**Directions for this task:** All that is needed is an exact repetition of the lines from the one containing "The browser window" through the final line of the material, without pictures.

**The input:**
§

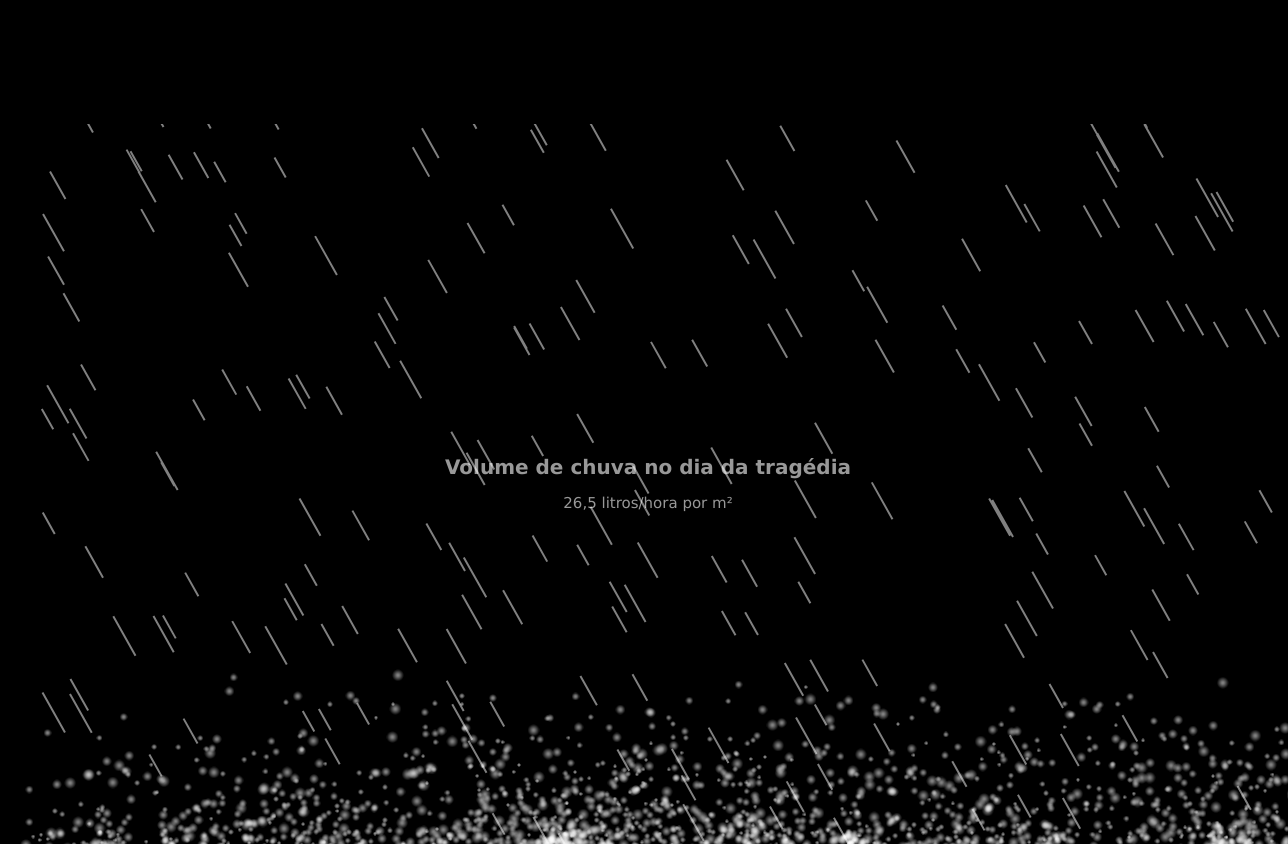
Repository: lucasthaynan/chuvas-estadao
Page: index.html
The author's editor kept a copy of each file at every save. The page is drawn from the files as they stood at one save, then again after the next save.
The browser window is 1280 px wide. The page is 1288 px wide, so the pictures cover 1288 px, including what lies to the right of the window. The pictures show the whole page.

Above is the page before, as saved 2023-02-24 10:33:09.
Console error: ReferenceError: dat is not defined

After the next save:
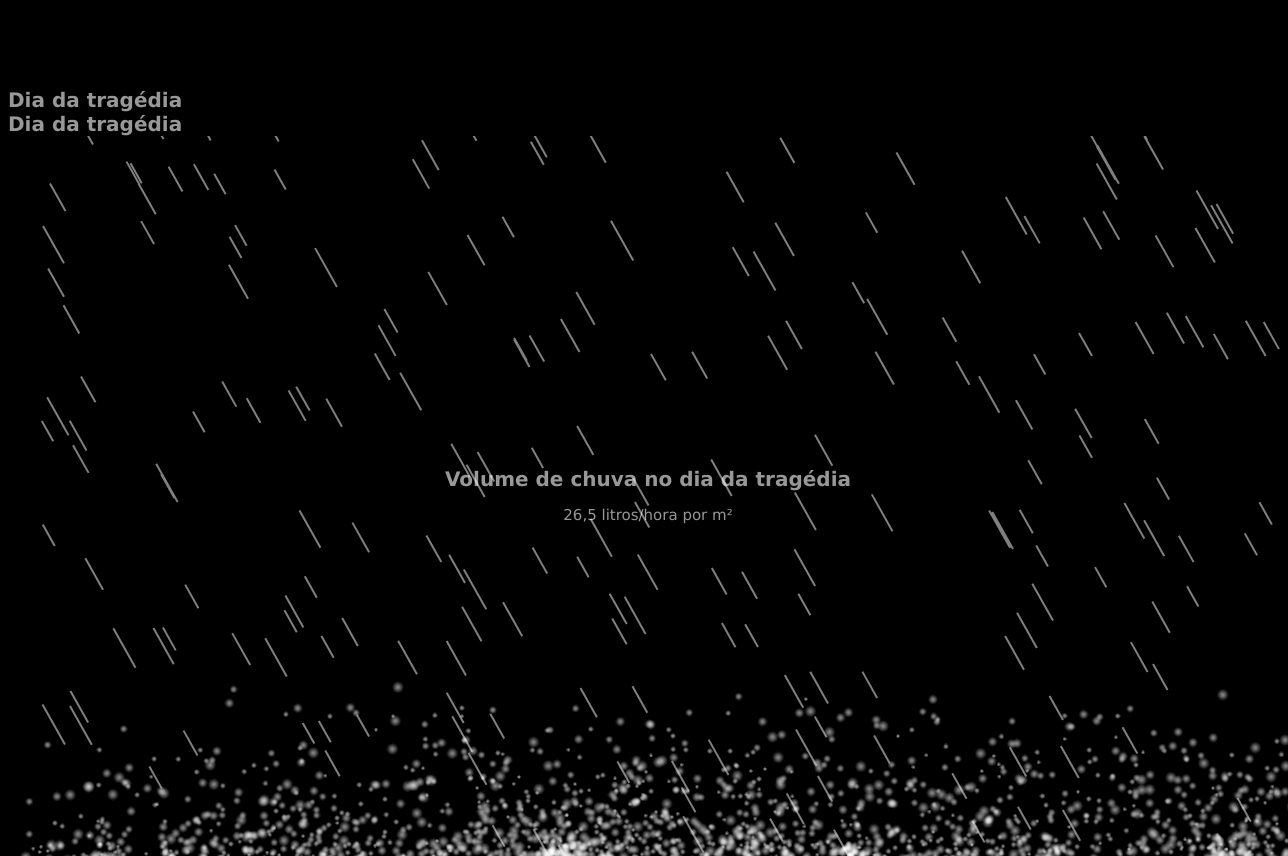
Saved 37 s later.
--- a/index.html
+++ b/index.html
@@ -14,10 +14,10 @@
             <h1>Texto teste</h1>
             <div class="btns">
                 <div class="btn-nornal">
-                    Dia nornal
+                    <p>Dia da tragédia</p>
                 </div>
                 <div class="btn-tragedia">
-                    Dia da tragédia
+                    <p>Dia da tragédia</p>
                 </div>
             </div>
         </div>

§

**Written reply:**
The browser window is 1280 px wide. The page is 1288 px wide, so the pictures cover 1288 px, including what lies to the right of the window. The pictures show the whole page.

Above is the page before, as saved 2023-02-24 10:33:09.
Console error: ReferenceError: dat is not defined

After the next save:
Saved 37 s later.
--- a/index.html
+++ b/index.html
@@ -14,10 +14,10 @@
             <h1>Texto teste</h1>
             <div class="btns">
                 <div class="btn-nornal">
-                    Dia nornal
+                    <p>Dia da tragédia</p>
                 </div>
                 <div class="btn-tragedia">
-                    Dia da tragédia
+                    <p>Dia da tragédia</p>
                 </div>
             </div>
         </div>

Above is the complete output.